Change listing data
□ □ □ □ □
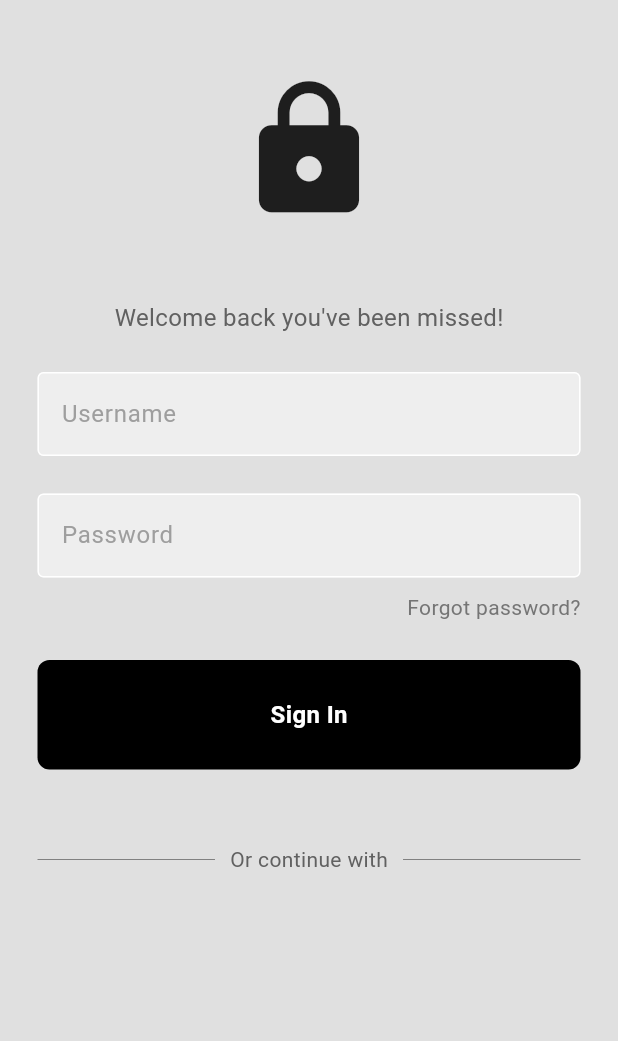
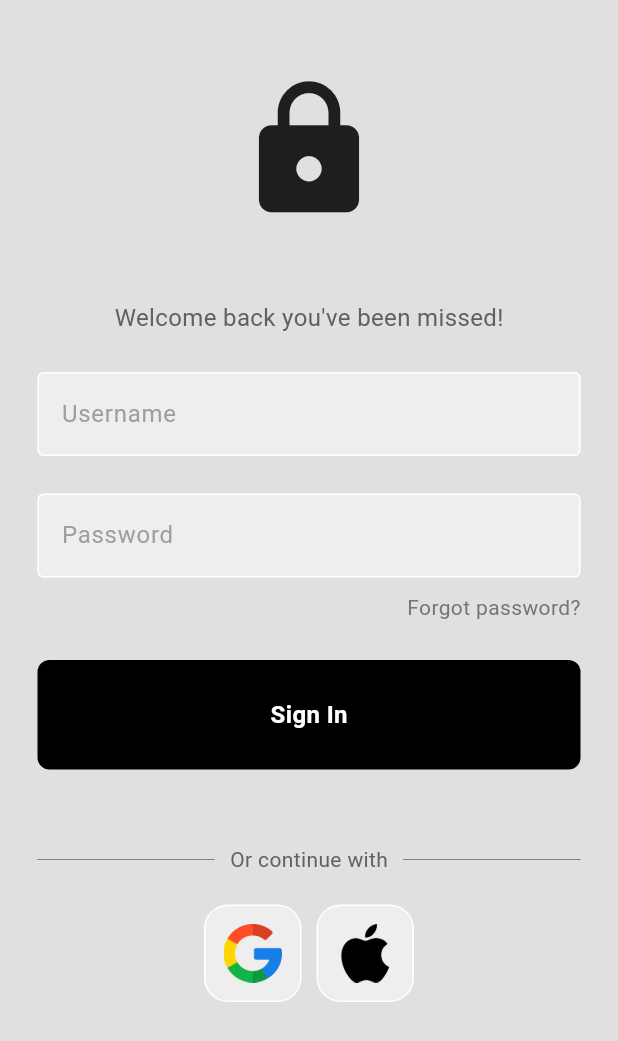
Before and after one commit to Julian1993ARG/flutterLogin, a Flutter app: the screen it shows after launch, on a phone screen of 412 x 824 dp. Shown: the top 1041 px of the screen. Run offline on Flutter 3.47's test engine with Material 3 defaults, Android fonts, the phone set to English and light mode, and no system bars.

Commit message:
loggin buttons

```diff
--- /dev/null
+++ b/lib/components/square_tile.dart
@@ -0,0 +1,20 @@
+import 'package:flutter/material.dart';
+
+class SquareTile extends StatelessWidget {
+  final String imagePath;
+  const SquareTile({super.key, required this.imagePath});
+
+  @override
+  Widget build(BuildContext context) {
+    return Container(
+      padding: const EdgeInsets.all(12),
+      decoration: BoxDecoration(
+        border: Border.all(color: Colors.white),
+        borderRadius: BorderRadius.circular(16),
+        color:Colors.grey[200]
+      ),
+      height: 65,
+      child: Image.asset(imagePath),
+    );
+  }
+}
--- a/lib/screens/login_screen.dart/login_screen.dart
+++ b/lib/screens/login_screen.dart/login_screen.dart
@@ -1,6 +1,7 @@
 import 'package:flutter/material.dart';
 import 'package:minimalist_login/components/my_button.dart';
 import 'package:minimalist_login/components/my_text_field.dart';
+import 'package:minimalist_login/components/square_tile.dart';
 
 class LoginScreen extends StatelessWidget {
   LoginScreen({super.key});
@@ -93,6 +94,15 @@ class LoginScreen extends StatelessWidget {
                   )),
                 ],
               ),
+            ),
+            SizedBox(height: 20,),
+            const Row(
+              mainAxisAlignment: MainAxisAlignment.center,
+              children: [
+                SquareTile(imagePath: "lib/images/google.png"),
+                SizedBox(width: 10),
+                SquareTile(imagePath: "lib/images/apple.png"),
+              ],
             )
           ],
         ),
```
□ □ □ □ □
Could you return each entry word for word, with the images omitted?

Response to this exercise.
Before and after one commit to Julian1993ARG/flutterLogin, a Flutter app: the screen it shows after launch, on a phone screen of 412 x 824 dp. Shown: the top 1041 px of the screen. Run offline on Flutter 3.47's test engine with Material 3 defaults, Android fonts, the phone set to English and light mode, and no system bars.

Commit message:
loggin buttons

```diff
--- /dev/null
+++ b/lib/components/square_tile.dart
@@ -0,0 +1,20 @@
+import 'package:flutter/material.dart';
+
+class SquareTile extends StatelessWidget {
+  final String imagePath;
+  const SquareTile({super.key, required this.imagePath});
+
+  @override
+  Widget build(BuildContext context) {
+    return Container(
+      padding: const EdgeInsets.all(12),
+      decoration: BoxDecoration(
+        border: Border.all(color: Colors.white),
+        borderRadius: BorderRadius.circular(16),
+        color:Colors.grey[200]
+      ),
+      height: 65,
+      child: Image.asset(imagePath),
+    );
+  }
+}
--- a/lib/screens/login_screen.dart/login_screen.dart
+++ b/lib/screens/login_screen.dart/login_screen.dart
@@ -1,6 +1,7 @@
 import 'package:flutter/material.dart';
 import 'package:minimalist_login/components/my_button.dart';
 import 'package:minimalist_login/components/my_text_field.dart';
+import 'package:minimalist_login/components/square_tile.dart';
 
 class LoginScreen extends StatelessWidget {
   LoginScreen({super.key});
@@ -93,6 +94,15 @@ class LoginScreen extends StatelessWidget {
                   )),
                 ],
               ),
+            ),
+            SizedBox(height: 20,),
+            const Row(
+              mainAxisAlignment: MainAxisAlignment.center,
+              children: [
+                SquareTile(imagePath: "lib/images/google.png"),
+                SizedBox(width: 10),
+                SquareTile(imagePath: "lib/images/apple.png"),
+              ],
             )
           ],
         ),
```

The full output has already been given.